Next, now that we have some clues about your preferences, we need to tailor your discovery process to make it more Relevant for you.
B. Relevant: this is where the Science kicks in and we need to devise a way to find more relevant products for you based on the Content and User-based algorithms described earlier.
Here’s how we could create a more relevant experience based on your activity and any data we can collect about you — both implicit: gender and interests obtained from Facebook in case you logged in using this service and explicit: items you browsed, added to cart / wish list or purchased. See some example below:
C. Context: next, let’s look at how using the data we have thus far, we can add contextual information and further enhance your experience.
The way Spotify adds context is so simple and intuitive, you wonder why others don’t do the same. For example, I get “start the week strong” recommendations on Mondays and “the weekend is here” on a weekend. Also, interestingly, while using Spotify on the Car-Play in my car, I started getting recommendations for my commute. Clever and so timely.

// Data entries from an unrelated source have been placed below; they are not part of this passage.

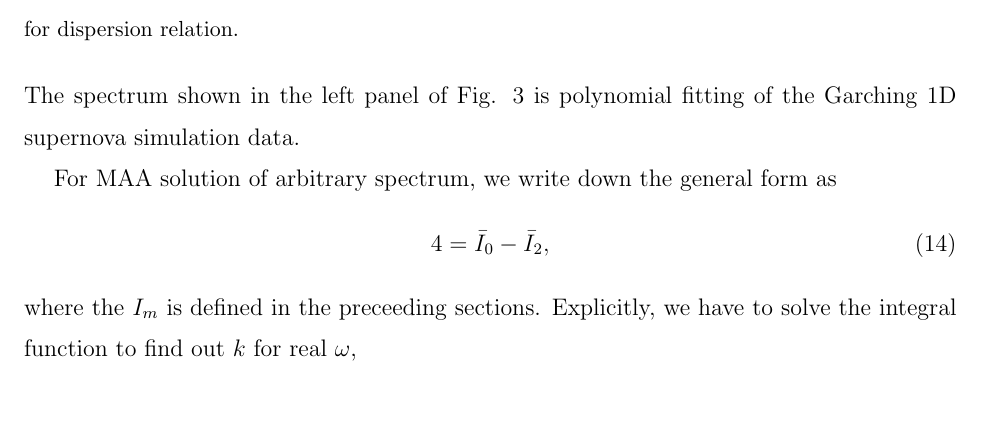
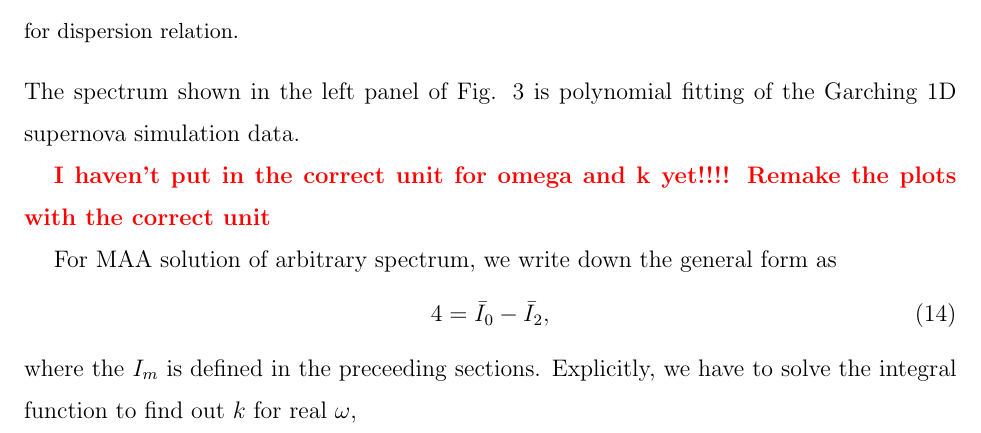
Before and after one commit to emptymalei/dispersion-relation-paper, a LaTeX paper (main.tex): part of page 7 of 10, cut so that both start at the same text, the shorter picture padded with empty space. Compiled offline with pdfLaTeX.

Commit message:
warnings about the correct unit of garching data

```diff
--- a/main.tex
+++ b/main.tex
@@ -311,7 +311,7 @@ In the situations that the ELN spectrum has no crossing, gap indeed indicates in
    \label{fig-garching}
 \end{figure}
 
-
+{\color{red} \bf I haven't put in the correct unit for omega and k yet!!!! Remake the plots with the correct unit}
 
 
 % \subsection{\label{sec-omega-to-zero}Instabilities at $\omega\to 0$}
```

D. True Personalization: finally, the magic with Spotify happens when it brings all this information together to deliver a unique experience for you, which is a mix of both familiar and new. There are some key insights worth noting here.
- The Discover Weekly playlist is a compilation of new songs you have never listened to before but are based on the songs you have listened to and loved. Even though I had not heard of some of the artists or songs on that list, they seemed quite familiar and quickly moved to my favorite playlists. I was surprised to learn that I have a thing for Pop, especially some of the songs teens are listening to (embarrassing, but true 😳). If it wasn’t for the algorithm, I would have never found those songs in my library.
2. The Daily Mixes: this blew me away the first time I discovered this personalized playlist. After my first two weeks, all the songs I had heard were neatly organized into playlists based on the genre of music — Western Pop, Indian, Latin, Electronic, and Meditation Music. So whatever mood I was in, I had a playlist for it. Remember, mix tapes? 😃
3. The Surprise element: As the year came to a close, I was presented with insights into my listening habits with my favorite songs of the year, number of hours of music I listened to, number of times I listened to my favorite song, a comparison of my tastes with others in my age group, etc. It was a great use of data to educate and surprise me, and a friendly reminder that someone was working hard to make sense of all my data. While some may feel worried about privacy, I absolutely loved it.
Applying the same principles as listed above, you can create an equivalent fashion version. See below:
While e-retailers have long aspired to personalize the customer experience, very few have come close to one that quite matches up to the Spotify experience. This exercise has helped me better understand the fundamental principles and has inspired me to work harder to deliver delightful customer experiences through automated and scalable personalization. The abundance of data and computing, and the sophistication of algorithms are opening up new horizons for personalization and I can’t wait to see and help shape the future.